* Your assignment: Keep the text of the data exactly as it is and omit each picture from the copy.
• • • •
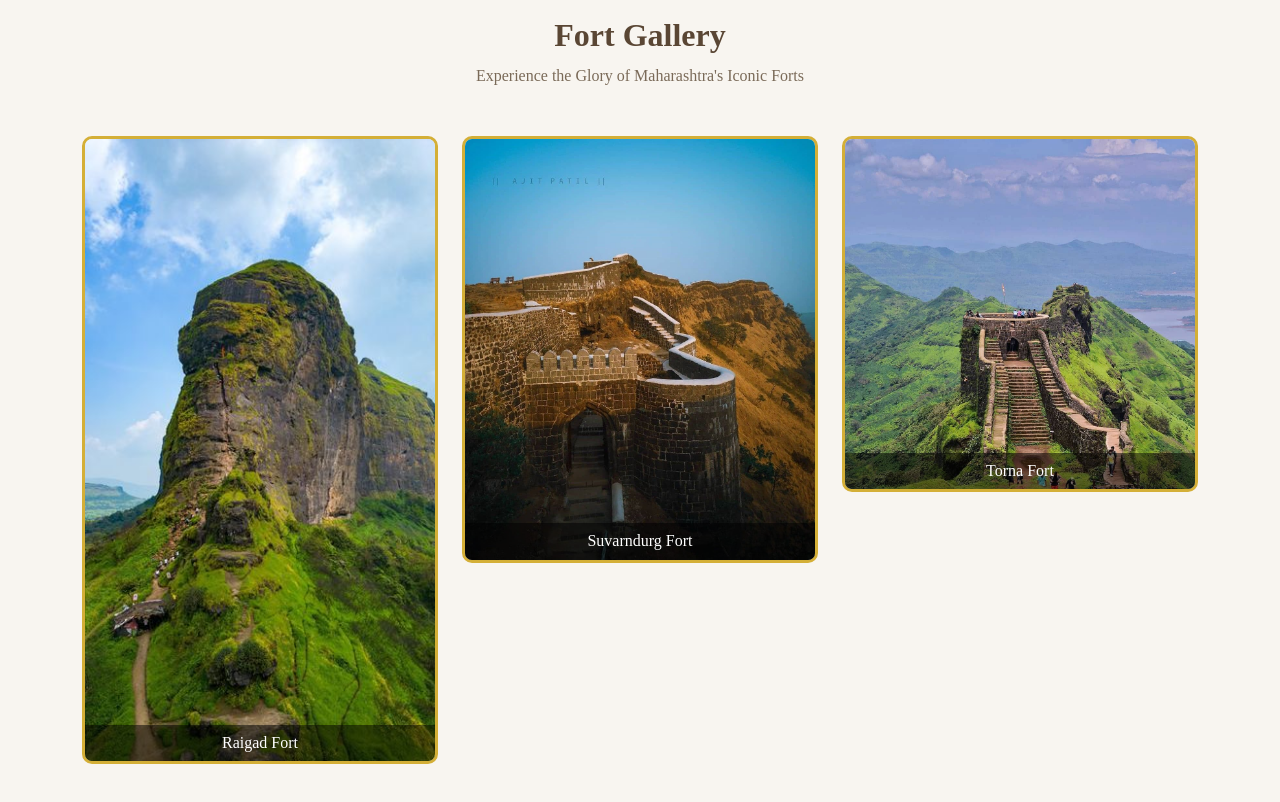
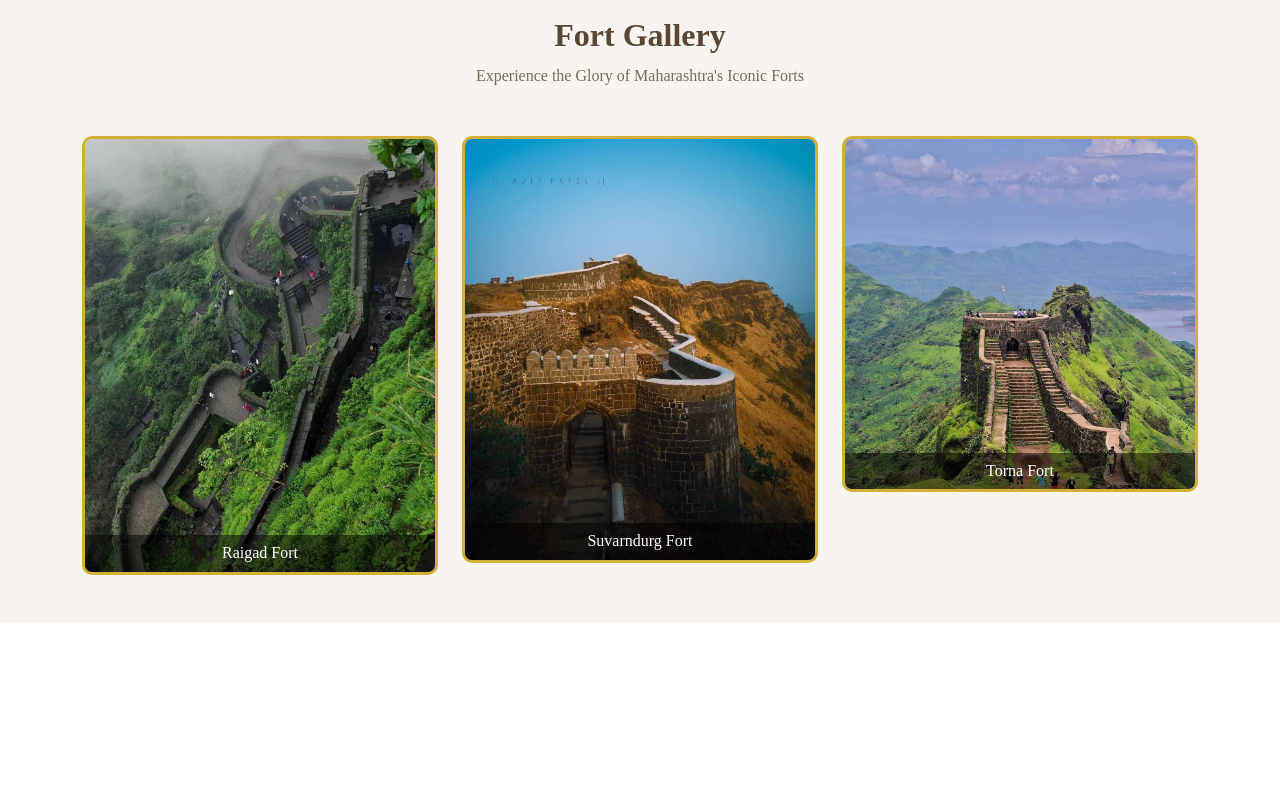
Before and after one commit to nikitashinde1705/veerforts_project, a plain HTML site: page index.html in a window 1280 px wide. Shown: the part 1960-2762 px from the top of the page. After the commit the page ends 2583 px from the top, so only its background shows below. Drawn offline with nearby package versions, Linux system fonts and the light colour scheme.

```diff
--- a/index.html
+++ b/index.html
@@ -255,8 +255,8 @@
       <!-- Gallery Item 1 -->
       <div class="col-md-4 col-sm-6">
         <div class="gallery-item">
-          <a href="Images/idex_image/hero_about2.jpg" data-bs-toggle="modal" data-bs-target="#lightboxModal">
-            <img src="Images/idex_image/hero_about2.jpg" class="img-fluid" alt="Raigad Fort">
+          <a href="Images/idex_image/hero_index_about_4.jpg" data-bs-toggle="modal" data-bs-target="#lightboxModal">
+            <img src="Images/idex_image/hero_index_about_4.jpg" class="img-fluid" alt="Raigad Fort">
             <div class="gallery-caption">Raigad Fort</div>
           </a>
         </div>
```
• • • •
* Exercise result:
Before and after one commit to nikitashinde1705/veerforts_project, a plain HTML site: page index.html in a window 1280 px wide. Shown: the part 1960-2762 px from the top of the page. After the commit the page ends 2583 px from the top, so only its background shows below. Drawn offline with nearby package versions, Linux system fonts and the light colour scheme.

```diff
--- a/index.html
+++ b/index.html
@@ -255,8 +255,8 @@
       <!-- Gallery Item 1 -->
       <div class="col-md-4 col-sm-6">
         <div class="gallery-item">
-          <a href="Images/idex_image/hero_about2.jpg" data-bs-toggle="modal" data-bs-target="#lightboxModal">
-            <img src="Images/idex_image/hero_about2.jpg" class="img-fluid" alt="Raigad Fort">
+          <a href="Images/idex_image/hero_index_about_4.jpg" data-bs-toggle="modal" data-bs-target="#lightboxModal">
+            <img src="Images/idex_image/hero_index_about_4.jpg" class="img-fluid" alt="Raigad Fort">
             <div class="gallery-caption">Raigad Fort</div>
           </a>
         </div>
```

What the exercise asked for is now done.